INSTRUCTIONS FOR THE TASK —
Lines holding the string "html" are the ones to copy; find them all in the data.

[GIVEN RECORDS Boundary: Start]

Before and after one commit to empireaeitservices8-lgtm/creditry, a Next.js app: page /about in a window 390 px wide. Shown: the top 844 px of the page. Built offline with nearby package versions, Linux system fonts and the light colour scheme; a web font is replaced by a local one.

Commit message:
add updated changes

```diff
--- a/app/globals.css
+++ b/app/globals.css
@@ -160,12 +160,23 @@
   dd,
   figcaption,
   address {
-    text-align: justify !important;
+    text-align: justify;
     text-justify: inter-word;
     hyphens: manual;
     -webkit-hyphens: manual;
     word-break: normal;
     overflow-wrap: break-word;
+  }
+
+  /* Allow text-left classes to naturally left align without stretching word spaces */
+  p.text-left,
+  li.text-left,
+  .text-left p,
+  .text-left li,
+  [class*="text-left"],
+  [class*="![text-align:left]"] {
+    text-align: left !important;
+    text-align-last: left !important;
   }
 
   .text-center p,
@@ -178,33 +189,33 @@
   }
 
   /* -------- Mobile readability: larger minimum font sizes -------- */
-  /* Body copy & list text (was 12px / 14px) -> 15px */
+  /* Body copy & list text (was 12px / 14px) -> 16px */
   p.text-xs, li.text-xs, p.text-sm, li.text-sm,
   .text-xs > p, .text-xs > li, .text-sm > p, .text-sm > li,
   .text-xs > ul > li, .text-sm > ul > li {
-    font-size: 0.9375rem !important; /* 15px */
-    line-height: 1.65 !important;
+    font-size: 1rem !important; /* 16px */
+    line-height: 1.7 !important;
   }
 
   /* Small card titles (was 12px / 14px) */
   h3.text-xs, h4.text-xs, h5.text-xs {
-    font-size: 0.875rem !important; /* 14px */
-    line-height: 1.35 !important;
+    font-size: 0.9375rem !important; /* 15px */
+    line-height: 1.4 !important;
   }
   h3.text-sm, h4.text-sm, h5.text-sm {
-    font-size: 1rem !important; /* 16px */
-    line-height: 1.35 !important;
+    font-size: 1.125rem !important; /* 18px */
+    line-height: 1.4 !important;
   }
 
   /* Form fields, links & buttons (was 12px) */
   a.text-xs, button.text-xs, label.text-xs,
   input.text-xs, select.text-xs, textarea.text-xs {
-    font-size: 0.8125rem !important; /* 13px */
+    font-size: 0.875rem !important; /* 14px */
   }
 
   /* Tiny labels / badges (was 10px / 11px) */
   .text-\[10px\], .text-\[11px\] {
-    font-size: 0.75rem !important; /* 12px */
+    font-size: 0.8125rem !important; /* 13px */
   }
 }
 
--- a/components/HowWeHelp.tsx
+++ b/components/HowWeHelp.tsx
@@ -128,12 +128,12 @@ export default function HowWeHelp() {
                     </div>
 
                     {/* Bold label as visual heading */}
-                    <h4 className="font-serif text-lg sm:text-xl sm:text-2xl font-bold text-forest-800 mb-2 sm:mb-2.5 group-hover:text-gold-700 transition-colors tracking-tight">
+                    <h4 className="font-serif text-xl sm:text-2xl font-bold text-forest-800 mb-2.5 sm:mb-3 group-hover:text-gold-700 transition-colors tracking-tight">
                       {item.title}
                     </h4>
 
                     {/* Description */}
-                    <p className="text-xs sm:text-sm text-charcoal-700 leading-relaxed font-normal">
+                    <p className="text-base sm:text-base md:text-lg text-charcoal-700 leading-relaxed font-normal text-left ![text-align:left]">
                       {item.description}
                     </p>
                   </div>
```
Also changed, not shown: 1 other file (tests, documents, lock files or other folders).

[GIVEN RECORDS Boundary: End]
[GIVEN RECORDS Boundary: Start]

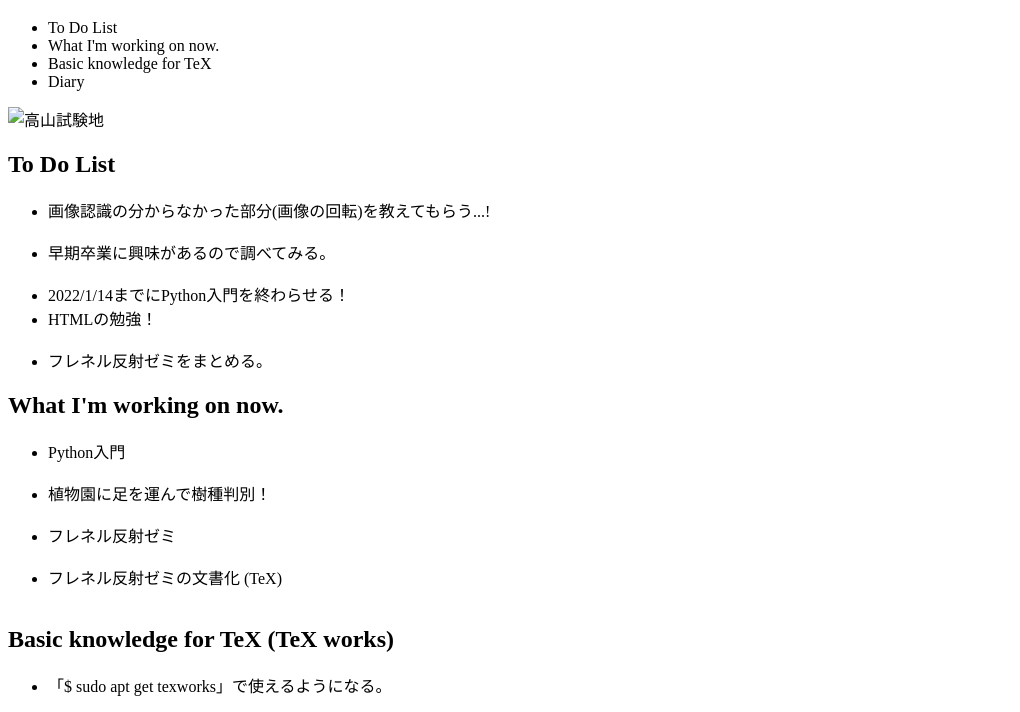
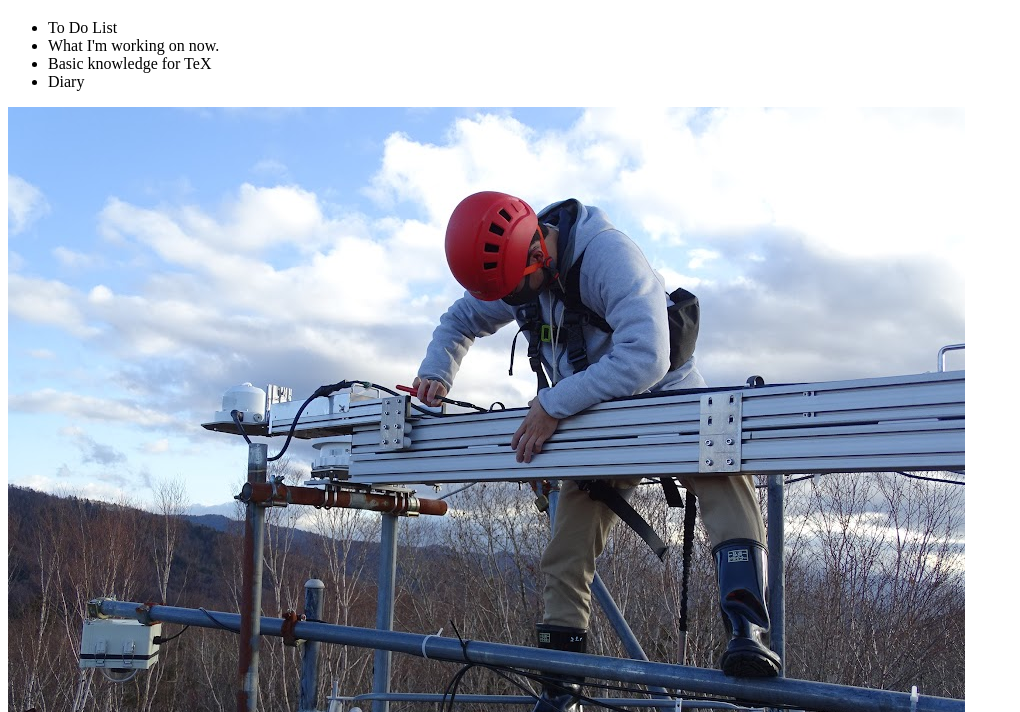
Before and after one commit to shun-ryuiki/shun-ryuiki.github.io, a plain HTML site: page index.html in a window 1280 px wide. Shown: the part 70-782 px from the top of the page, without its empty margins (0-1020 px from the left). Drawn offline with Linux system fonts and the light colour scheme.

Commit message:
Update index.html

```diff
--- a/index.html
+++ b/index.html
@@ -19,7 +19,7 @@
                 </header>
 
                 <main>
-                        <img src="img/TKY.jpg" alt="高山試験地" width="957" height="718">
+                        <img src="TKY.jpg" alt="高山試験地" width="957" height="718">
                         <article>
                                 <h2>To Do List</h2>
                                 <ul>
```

[GIVEN RECORDS Boundary: End]

WRITTEN REPLY —
Before and after one commit to shun-ryuiki/shun-ryuiki.github.io, a plain HTML site: page index.html in a window 1280 px wide. Shown: the part 70-782 px from the top of the page, without its empty margins (0-1020 px from the left). Drawn offline with Linux system fonts and the light colour scheme.
Update index.html
--- a/index.html
+++ b/index.html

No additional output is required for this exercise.